## Exercise objective
Among the records, which lines include "styles"? List them.

## Source material
━━━━━━

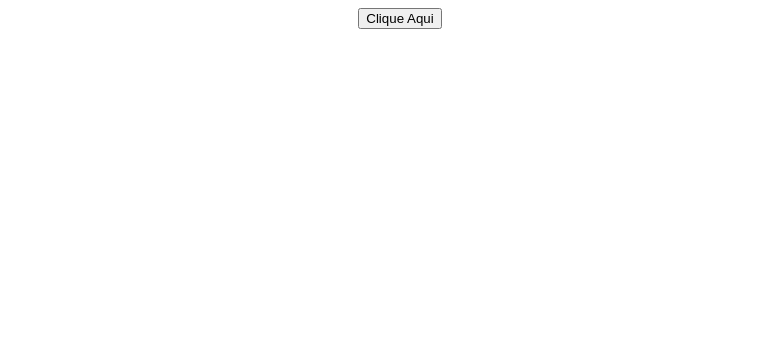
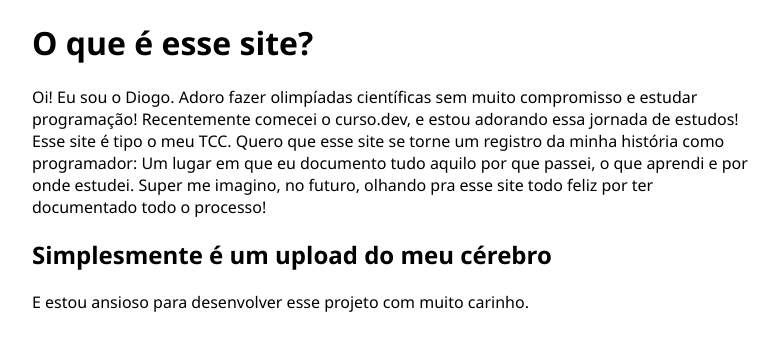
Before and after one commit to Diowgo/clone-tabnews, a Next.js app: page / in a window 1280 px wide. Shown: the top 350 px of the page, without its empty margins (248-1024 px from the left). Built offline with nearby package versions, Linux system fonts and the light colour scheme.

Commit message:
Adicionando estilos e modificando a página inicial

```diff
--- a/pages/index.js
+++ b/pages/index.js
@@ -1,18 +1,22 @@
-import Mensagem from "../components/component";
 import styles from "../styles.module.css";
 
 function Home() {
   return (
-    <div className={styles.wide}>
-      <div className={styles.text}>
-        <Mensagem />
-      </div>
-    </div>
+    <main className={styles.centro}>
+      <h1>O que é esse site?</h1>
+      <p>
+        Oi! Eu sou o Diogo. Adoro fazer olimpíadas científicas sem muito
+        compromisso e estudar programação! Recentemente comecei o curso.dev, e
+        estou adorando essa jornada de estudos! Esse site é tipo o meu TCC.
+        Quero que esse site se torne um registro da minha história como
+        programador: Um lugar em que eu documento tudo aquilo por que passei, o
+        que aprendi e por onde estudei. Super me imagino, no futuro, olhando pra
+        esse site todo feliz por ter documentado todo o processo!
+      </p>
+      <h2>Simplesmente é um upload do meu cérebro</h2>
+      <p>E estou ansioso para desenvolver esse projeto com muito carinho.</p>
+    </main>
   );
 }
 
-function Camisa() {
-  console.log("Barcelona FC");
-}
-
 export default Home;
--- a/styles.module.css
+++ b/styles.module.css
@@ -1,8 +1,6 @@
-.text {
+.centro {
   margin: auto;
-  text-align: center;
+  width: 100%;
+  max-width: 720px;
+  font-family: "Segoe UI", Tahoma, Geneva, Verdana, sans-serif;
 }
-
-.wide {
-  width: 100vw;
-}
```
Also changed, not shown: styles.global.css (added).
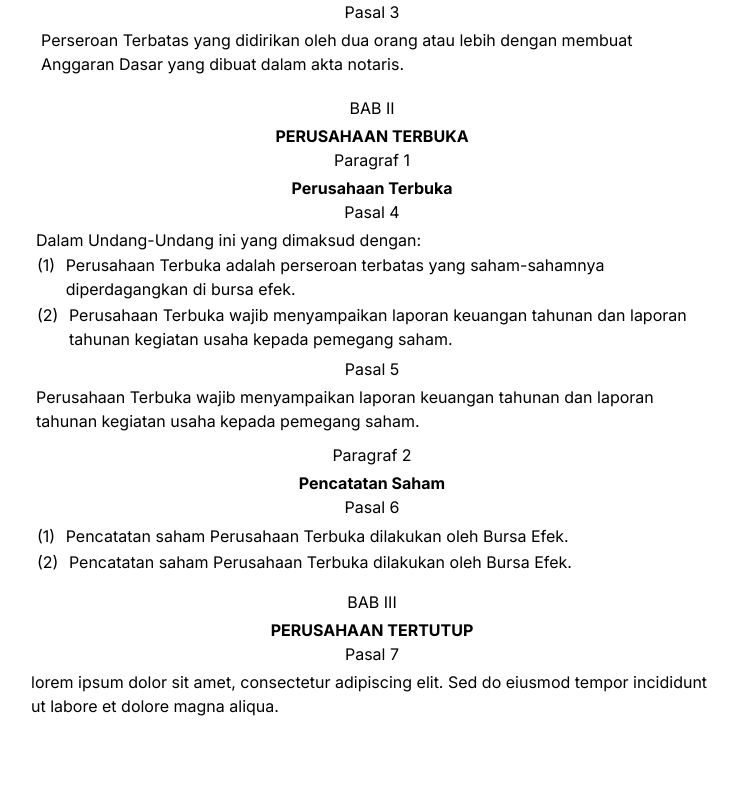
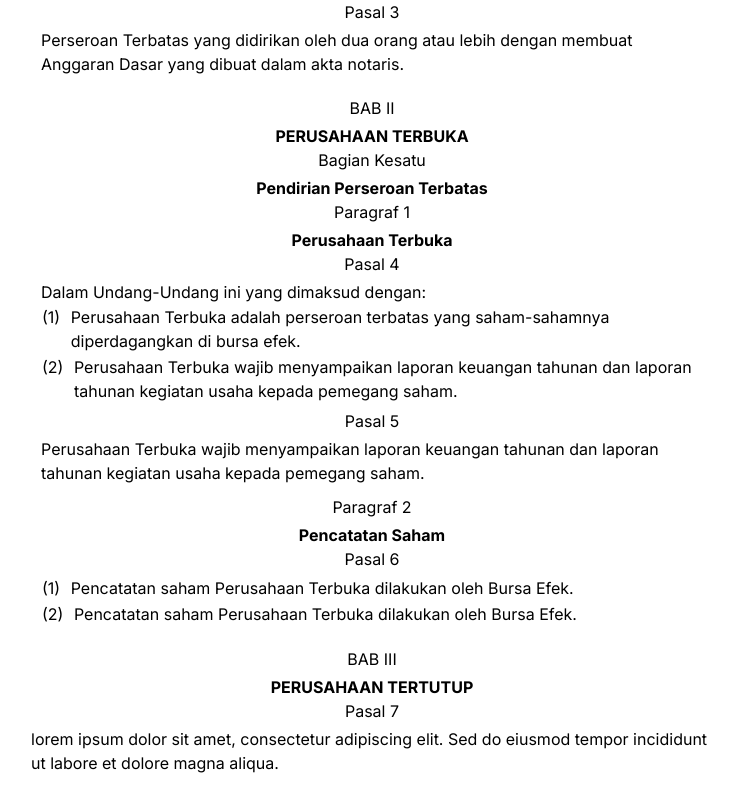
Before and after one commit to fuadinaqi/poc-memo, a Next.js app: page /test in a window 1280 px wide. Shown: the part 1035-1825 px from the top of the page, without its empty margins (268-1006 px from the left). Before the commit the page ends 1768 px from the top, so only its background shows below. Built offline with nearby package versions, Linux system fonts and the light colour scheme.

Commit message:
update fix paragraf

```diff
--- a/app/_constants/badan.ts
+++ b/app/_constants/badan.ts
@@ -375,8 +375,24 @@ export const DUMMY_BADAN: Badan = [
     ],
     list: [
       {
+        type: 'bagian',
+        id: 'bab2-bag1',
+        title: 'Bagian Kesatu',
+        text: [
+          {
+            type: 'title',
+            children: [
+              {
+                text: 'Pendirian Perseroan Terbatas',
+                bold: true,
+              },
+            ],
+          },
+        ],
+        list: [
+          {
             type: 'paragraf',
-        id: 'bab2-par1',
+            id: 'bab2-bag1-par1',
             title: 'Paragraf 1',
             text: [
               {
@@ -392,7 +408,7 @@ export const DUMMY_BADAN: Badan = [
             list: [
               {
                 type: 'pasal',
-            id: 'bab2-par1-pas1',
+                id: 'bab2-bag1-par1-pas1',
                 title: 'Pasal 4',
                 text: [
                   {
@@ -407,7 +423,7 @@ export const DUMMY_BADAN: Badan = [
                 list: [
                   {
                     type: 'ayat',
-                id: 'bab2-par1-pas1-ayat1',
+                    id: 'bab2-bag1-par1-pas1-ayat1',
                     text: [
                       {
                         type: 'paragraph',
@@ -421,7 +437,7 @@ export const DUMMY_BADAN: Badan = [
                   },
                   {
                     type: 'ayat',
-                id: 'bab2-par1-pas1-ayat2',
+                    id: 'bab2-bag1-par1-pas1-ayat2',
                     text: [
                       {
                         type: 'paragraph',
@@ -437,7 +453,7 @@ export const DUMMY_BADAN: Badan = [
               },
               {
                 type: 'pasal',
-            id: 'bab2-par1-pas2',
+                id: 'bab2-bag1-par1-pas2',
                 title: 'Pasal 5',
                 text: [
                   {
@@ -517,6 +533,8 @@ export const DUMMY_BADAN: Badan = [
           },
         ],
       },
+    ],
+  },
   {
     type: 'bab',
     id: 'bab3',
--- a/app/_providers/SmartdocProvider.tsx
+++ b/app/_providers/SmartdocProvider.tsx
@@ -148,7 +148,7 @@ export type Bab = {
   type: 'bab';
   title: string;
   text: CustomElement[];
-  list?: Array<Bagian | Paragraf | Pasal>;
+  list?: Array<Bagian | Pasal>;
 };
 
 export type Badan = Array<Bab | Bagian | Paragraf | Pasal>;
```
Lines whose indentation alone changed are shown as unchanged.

━━━━━━

## Written solution
 import styles from "../styles.module.css";
-    <div className={styles.wide}>
-      <div className={styles.text}>
+    <main className={styles.centro}>
--- a/styles.module.css
+++ b/styles.module.css
Also changed, not shown: styles.global.css (added).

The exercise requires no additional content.